AIM OF THE TASK | Only the count is expected: the number of lines below that contain "figure".

[[ RECORDS FOR PROCESSING, beginning ]]

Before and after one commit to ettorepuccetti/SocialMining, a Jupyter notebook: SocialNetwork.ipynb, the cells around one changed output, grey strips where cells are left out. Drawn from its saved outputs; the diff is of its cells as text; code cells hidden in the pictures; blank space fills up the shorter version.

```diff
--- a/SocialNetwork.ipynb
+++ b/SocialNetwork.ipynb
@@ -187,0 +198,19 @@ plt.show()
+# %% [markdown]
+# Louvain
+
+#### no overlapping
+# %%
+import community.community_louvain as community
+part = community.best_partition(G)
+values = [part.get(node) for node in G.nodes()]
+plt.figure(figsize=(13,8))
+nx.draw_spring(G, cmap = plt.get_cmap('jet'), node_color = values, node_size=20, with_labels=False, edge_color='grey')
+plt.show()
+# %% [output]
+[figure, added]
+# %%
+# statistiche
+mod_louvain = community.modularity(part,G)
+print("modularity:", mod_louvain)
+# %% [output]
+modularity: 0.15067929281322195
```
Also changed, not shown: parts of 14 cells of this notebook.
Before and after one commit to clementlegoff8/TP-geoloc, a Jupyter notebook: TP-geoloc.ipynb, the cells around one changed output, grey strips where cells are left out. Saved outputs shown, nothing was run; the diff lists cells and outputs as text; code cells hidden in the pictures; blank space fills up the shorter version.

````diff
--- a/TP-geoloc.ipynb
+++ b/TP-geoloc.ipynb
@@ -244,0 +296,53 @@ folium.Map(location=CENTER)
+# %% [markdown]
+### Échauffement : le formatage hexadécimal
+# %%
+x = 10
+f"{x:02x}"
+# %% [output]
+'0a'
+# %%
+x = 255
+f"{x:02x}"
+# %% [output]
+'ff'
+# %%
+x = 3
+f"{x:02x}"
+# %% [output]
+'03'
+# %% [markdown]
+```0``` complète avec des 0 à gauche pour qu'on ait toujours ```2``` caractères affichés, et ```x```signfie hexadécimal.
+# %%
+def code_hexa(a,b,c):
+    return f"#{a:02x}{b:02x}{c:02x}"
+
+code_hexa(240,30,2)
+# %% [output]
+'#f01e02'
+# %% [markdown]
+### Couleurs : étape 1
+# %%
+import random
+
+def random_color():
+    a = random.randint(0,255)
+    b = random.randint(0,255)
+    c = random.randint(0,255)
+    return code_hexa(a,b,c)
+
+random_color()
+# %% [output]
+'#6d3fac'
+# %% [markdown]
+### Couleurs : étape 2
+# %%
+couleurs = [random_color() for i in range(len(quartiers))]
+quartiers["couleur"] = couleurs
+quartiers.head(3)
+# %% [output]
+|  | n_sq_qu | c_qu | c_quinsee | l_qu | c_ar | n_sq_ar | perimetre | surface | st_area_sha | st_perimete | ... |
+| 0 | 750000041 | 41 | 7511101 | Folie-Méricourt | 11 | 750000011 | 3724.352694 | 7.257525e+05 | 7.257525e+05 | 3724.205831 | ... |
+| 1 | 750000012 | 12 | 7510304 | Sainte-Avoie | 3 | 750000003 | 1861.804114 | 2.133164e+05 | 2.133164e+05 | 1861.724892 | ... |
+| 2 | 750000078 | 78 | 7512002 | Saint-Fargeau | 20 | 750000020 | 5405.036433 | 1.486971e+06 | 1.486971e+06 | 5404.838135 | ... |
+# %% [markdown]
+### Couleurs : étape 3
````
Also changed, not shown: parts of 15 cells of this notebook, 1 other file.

[[ RECORDS FOR PROCESSING, end ]]

ANSWER TO THE PROBLEM | 2